There could be as much as $4 billion burning a hole in the collective pockets of consumers thanks to lower petrol prices this year, with the nation’s retailers now praying next month’s budget will help them capture that extra cash before it’s squirrelled away in savings accounts.
The latest Citi report said retailers were experiencing the strongest sales trends in four years as total retail sales gained 5 per cent in the six months to December 2014, led by hardware, furniture and electronics.
But Citi’s Craig Woolford said profit margins remained on a “knife edge’’ and many in the sector were struggling to lift gross margins despite strong sales — instead being forced to squeeze better rent deals and hack away at marketing budgets.
And it is expected to be another tough year for leading supermarket giants Woolworths and Coles, with both losing market share in the December quarter to aggressive German discounter Aldi and US warehouse chain Costco.
Mr Woolford said Woolworths lost 130 basis points of market share in the quarter, while Coles was down 33 basis points, marking the fourth consecutive quarter of the trend as Aldi and Costco accelerated thanks to store openings and customers warming to their formats.
Next month, Woolworths will unveil its strategy to retake the mantle as the category leader on price and value by investing more than $500 million over the next two years into food and grocery pricing, as well as improving service. It comes as $4bn in extra spending capacity goes up for grabs due to lower petrol prices — about $1.30 a litre compared with an average of $1.48 in 2014. Citi believes the annual saving of this lower petrol price is $9 a household a week.
“While a modest saving, when combined with lower interest rates, households may spend this petrol benefit,’’ Mr Woolford said. “We calculate the potential uplift to retail sales growth at 1.3 per cent if the petrol benefit is spent.’’

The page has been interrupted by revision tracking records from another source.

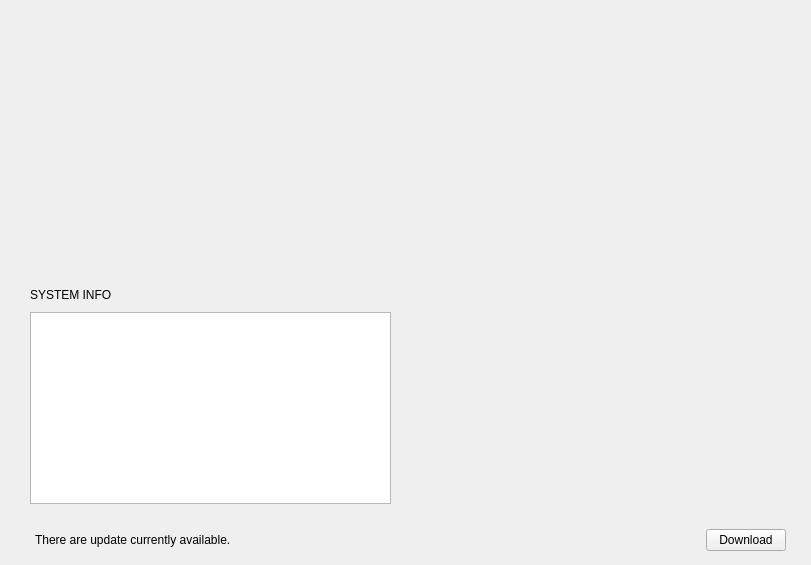
First picture: the form in src/app/Pages/Dashboard/dashboard_page.ui, repository artm1904/system_information, before the edit.
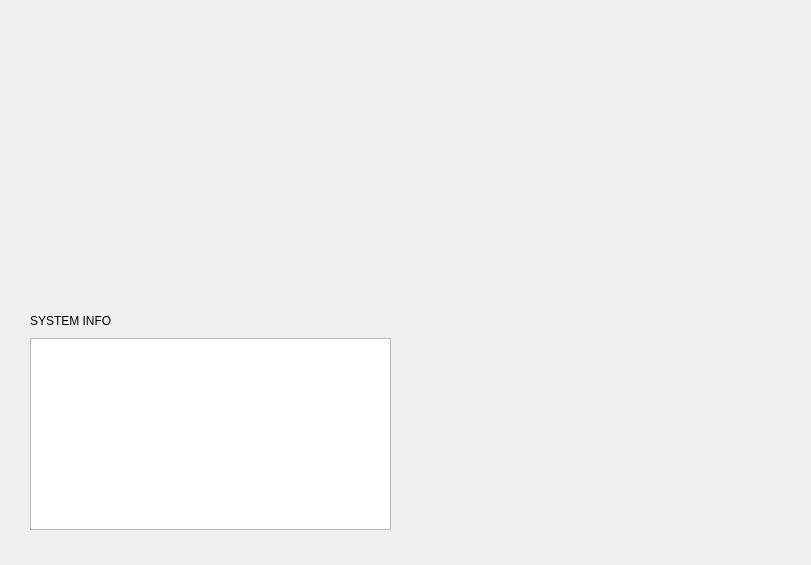
Second picture: the form after the edit.

Commit message: Add cpu, ram, disk and system info to dashboard

```diff
--- a/src/app/Pages/Dashboard/dashboard_page.ui
+++ b/src/app/Pages/Dashboard/dashboard_page.ui
@@ -201,62 +201,6 @@
      </layout>
     </widget>
    </item>
-   <item row="3" column="0" colspan="2">
-    <widget class="QWidget" name="updateBarWidget" native="true">
-     <property name="sizePolicy">
-      <sizepolicy hsizetype="Expanding" vsizetype="Fixed">
-       <horstretch>0</horstretch>
-       <verstretch>0</verstretch>
-      </sizepolicy>
-     </property>
-     <property name="minimumSize">
-      <size>
-       <width>0</width>
-       <height>30</height>
-      </size>
-     </property>
-     <property name="styleSheet">
-      <string notr="true"/>
-     </property>
-     <layout class="QHBoxLayout" name="updateBarLayout">
-      <property name="spacing">
-       <number>0</number>
-      </property>
-      <property name="leftMargin">
-       <number>15</number>
-      </property>
-      <property name="topMargin">
-       <number>0</number>
-      </property>
-      <property name="rightMargin">
-       <number>5</number>
-      </property>
-      <property name="bottomMargin">
-       <number>0</number>
-      </property>
-      <item alignment="Qt::AlignLeft|Qt::AlignVCenter">
-       <widget class="QLabel" name="updateBarTextLabel">
-        <property name="text">
-         <string>There are update currently available.</string>
-        </property>
-       </widget>
-      </item>
-      <item alignment="Qt::AlignRight|Qt::AlignVCenter">
-       <widget class="QPushButton" name="downloadUpdateBtn">
-        <property name="cursor">
-         <cursorShape>PointingHandCursor</cursorShape>
-        </property>
-        <property name="focusPolicy">
-         <enum>Qt::NoFocus</enum>
-        </property>
-        <property name="text">
-         <string>Download</string>
-        </property>
-       </widget>
-      </item>
-     </layout>
-    </widget>
-   </item>
   </layout>
  </widget>
  <resources/>
```
Left out of the diff: 84 changed lines with no effect on the pictures. The commit also changes 2 other files.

The outlook for the next six months is mixed, according to Citi. Last year’s poorly received budget — which spooked consumers — and lower petrol prices will provide a tailwind for the second half of 2015. But currency headwinds in the form of a lower Australian dollar, which raises import costs, persist.
“(Pretax) margin protection is the name of the game,’’ Mr Woolford said, adding the three key areas of cost savings for retailers would include beating down rental costs, tightening marketing budgets and carbon tax relief.
“Retail stocks are being priced for an upswing in retail sales. Many are trading at higher than average P/E ratios, which will likely be hard to sustain unless sales, and earnings upgrades follow through.”
Citi’s preferred stock is Super Retail Group given the company’s scope to increase both sales and profit margins. Citi has a sell rating on Harvey Norman, JB Hi-Fi, Myer and Woolworths.
“We also see downside for Wesfarmers which is priced for a continuation of strong sales momentum, which may slow at both Coles and Bunnings.’’
Extracted in full from The Australian.